North Tyneside Council’s licensing committee green-lit an application on Monday from Roblos Ltd for a 60-person capacity watering hole and brewery on Northumberland Street.

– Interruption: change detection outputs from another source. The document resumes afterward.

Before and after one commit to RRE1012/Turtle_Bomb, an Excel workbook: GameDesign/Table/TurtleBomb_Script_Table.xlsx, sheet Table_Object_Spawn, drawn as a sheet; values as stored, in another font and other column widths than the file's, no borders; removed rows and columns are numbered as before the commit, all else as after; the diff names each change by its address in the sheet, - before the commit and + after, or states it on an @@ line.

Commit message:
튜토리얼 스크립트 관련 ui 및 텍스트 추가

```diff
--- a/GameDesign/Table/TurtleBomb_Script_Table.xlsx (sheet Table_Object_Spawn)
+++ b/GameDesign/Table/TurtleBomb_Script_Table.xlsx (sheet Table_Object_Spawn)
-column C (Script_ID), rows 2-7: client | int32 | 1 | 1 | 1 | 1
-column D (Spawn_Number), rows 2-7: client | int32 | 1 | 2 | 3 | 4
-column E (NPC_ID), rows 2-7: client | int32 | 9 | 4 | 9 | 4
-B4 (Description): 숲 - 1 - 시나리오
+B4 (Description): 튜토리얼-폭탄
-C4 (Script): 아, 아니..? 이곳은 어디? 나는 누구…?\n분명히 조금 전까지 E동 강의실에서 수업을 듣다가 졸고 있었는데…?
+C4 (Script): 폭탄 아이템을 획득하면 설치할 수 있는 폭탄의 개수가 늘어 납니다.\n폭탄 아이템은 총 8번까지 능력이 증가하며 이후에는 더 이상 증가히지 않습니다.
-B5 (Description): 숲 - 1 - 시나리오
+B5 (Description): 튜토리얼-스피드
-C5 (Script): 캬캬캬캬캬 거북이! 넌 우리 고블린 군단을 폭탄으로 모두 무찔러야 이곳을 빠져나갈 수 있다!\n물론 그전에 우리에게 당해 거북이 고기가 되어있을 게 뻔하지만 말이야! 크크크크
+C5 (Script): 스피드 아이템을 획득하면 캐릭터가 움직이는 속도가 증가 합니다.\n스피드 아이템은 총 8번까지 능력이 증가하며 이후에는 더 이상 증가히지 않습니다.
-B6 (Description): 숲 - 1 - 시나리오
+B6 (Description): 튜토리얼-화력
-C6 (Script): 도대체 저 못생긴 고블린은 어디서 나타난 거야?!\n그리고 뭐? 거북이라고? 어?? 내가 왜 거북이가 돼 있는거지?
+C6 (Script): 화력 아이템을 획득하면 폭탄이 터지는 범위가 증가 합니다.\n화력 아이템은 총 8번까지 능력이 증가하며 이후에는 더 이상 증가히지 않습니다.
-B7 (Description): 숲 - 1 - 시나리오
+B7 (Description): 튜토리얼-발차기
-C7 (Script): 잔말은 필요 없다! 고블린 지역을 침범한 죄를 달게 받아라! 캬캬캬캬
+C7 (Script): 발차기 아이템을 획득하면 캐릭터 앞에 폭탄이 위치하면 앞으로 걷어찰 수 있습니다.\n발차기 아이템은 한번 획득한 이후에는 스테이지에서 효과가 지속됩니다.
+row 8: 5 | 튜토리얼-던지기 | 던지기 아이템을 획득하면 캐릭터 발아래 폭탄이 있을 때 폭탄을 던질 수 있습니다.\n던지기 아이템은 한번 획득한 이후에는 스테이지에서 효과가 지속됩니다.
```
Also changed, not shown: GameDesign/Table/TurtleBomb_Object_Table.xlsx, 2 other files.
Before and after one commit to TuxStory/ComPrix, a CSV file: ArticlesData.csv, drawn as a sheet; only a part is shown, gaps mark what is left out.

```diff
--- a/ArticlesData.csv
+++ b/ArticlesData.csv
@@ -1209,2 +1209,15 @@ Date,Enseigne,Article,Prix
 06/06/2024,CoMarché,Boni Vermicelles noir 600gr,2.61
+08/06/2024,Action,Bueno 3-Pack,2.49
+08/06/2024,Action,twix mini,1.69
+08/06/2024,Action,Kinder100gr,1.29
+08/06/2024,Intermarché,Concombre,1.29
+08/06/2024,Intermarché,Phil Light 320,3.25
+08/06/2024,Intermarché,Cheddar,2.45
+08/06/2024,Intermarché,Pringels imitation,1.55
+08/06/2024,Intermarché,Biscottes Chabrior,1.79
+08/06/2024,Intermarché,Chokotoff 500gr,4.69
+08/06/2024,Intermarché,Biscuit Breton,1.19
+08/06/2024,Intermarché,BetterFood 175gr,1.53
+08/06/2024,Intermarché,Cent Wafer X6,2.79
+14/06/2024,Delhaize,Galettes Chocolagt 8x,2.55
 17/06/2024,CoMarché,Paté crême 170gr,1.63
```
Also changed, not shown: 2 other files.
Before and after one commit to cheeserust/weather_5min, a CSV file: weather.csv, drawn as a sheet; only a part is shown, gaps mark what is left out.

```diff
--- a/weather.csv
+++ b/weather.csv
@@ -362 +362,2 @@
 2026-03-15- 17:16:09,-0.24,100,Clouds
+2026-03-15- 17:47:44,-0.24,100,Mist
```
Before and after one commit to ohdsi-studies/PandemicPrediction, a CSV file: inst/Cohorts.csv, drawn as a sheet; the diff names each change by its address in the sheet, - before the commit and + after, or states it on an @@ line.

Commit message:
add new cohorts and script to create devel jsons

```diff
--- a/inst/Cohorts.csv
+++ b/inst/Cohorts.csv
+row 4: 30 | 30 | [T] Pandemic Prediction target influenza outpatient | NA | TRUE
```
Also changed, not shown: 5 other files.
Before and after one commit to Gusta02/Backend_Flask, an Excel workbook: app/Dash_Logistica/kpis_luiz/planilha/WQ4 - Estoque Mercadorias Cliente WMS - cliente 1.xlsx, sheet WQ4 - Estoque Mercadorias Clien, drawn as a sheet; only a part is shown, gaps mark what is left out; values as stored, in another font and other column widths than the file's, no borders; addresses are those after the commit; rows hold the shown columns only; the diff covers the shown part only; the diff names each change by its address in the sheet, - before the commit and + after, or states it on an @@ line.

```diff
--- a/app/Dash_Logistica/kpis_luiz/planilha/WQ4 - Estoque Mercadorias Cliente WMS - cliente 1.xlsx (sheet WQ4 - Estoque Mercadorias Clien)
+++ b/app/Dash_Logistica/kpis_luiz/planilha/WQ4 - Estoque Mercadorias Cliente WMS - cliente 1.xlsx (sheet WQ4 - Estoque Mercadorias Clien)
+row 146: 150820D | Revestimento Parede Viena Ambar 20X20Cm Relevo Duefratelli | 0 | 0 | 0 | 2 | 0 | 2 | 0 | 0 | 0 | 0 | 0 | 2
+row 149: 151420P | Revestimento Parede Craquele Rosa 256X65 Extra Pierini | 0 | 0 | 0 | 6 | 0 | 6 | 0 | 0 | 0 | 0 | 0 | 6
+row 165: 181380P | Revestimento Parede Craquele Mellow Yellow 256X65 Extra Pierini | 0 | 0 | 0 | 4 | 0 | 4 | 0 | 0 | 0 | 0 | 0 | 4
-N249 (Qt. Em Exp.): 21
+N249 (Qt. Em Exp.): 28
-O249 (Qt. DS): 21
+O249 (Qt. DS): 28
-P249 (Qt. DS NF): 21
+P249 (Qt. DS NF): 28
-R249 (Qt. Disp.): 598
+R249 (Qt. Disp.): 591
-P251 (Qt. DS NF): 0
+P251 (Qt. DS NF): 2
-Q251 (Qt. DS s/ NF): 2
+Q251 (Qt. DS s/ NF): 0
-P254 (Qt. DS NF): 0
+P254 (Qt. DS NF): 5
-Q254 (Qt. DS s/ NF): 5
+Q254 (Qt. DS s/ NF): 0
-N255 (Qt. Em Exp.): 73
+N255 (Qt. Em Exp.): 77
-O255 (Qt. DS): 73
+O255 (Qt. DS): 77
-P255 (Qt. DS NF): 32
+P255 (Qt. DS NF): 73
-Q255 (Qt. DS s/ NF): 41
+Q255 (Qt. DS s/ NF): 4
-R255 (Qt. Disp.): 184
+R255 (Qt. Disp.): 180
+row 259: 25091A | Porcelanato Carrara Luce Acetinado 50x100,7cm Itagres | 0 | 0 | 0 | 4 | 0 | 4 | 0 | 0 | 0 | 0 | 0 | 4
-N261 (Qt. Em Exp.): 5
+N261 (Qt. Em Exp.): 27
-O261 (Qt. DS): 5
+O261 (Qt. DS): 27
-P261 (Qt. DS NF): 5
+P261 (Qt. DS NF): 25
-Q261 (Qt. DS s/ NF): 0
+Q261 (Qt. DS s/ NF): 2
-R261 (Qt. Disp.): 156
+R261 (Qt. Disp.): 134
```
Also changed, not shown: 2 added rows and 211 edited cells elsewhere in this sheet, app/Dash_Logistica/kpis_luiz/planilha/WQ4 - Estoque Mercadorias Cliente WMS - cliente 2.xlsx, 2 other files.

The former garage is now set to receive a £100,000 makeover, including works to the roof and new brewery equipment.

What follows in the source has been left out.